Comparison mechanisms have been implicated in the development of abstract, relational thought, including object categorization. D. Gentner and L. L. Namy (1999) found that comparing 2 perceptually similar category members yielded taxonomic categorization, whereas viewing a single member of the target category elicited shallower perceptual responding. The present experiments tested 2 predictions that follow from Gentner and Namy's (1999) model: (a) Comparison facilitates categorization only when the targets to be compared share relational commonalities, and (b) providing common labels for targets invites comparison, whereas providing conflicting labels deters it. Four-year-olds participated in a forced-choice task. They viewed 2 perceptually similar target objects and were asked to "find another one." Results suggest an important role for comparison in lexical and conceptual development.
ASJC Scopus subject areas

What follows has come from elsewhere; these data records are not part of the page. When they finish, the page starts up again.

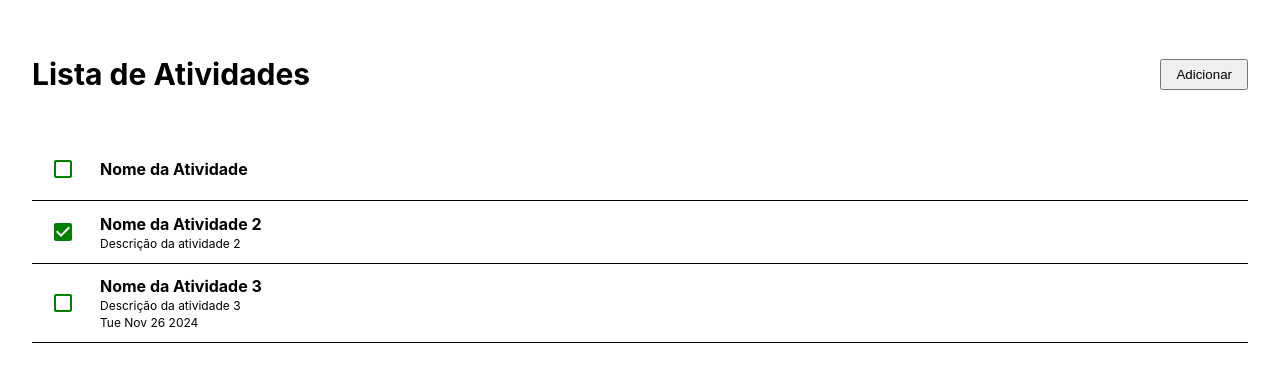
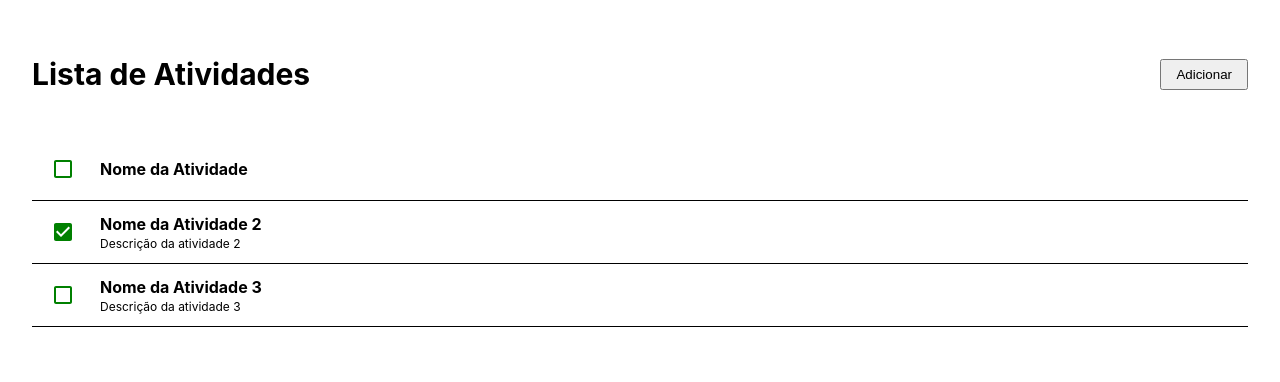
Before and after one commit to DevDanielSantiago/todo-list, a React (Create React App) app: page /list/1 in a window 1280 px wide. Shown: the top 382 px of the page. Built offline with nearby package versions, Linux system fonts and the light colour scheme.

Commit message:
refactor: remove deadline

```diff
--- a/src/core/mocks/activities.ts
+++ b/src/core/mocks/activities.ts
@@ -6,20 +6,17 @@ export const Activities: Activity[] = [
     name: "Nome da Atividade",
     description: null,
     concludedAt: null,
-    deadline: null,
   },
   {
     id: "2",
     name: "Nome da Atividade 2",
     description: "Descrição da atividade 2",
     concludedAt: new Date(),
-    deadline: null,
   },
   {
     id: "3",
     name: "Nome da Atividade 3",
     description: "Descrição da atividade 3",
     concludedAt: null,
-    deadline: new Date(),
   },
 ];
--- a/src/core/mocks/lists.ts
+++ b/src/core/mocks/lists.ts
@@ -15,21 +15,18 @@ export const Lists: List[] = [
         name: "Nome da Atividade",
         description: null,
         concludedAt: null,
-        deadline: null,
       },
       {
         id: "2",
         name: "Nome da Atividade 2",
         description: "Descrição da atividade 2",
         concludedAt: new Date(),
-        deadline: null,
       },
       {
         id: "3",
         name: "Nome da Atividade 3",
         description: "Descrição da atividade 3",
         concludedAt: null,
-        deadline: new Date(),
       },
     ],
   },
--- a/src/modules/templates/list/activity/index.tsx
+++ b/src/modules/templates/list/activity/index.tsx
@@ -9,16 +9,10 @@ import "./styles.css";
 interface ActivityProps {
   name: string;
   description: string | null;
-  deadline: Date | null;
   concludedAt: Date | null;
 }
 
-function ActivityComponent({
-  name,
-  description,
-  deadline,
-  concludedAt,
-}: ActivityProps) {
+function ActivityComponent({ name, description, concludedAt }: ActivityProps) {
   return (
     <div className="c-todo_activity">
       <div className="c-todo_activity-main">
@@ -26,11 +20,6 @@ function ActivityComponent({
         <div className="c-todo_about">
           <h3 className="c-todo_name">{name}</h3>
           {description && <p className="c-todo_description">{description}</p>}
-          {deadline && (
-            <span className="c-todo_expiration">
-              {deadline?.toDateString()}
-            </span>
-          )}
         </div>
       </div>
 
--- a/src/modules/templates/list/index.tsx
+++ b/src/modules/templates/list/index.tsx
@@ -15,7 +15,6 @@ function ListTemplate() {
           key={index}
           name={activity.name}
           description={activity.description}
-          deadline={activity.deadline}
           concludedAt={activity.concludedAt}
         />
       ))}
```
Also changed, not shown: src/core/interfaces/activity.ts (+6 -1 lines).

- Experimental and Cognitive Psychology
- Developmental Neuroscience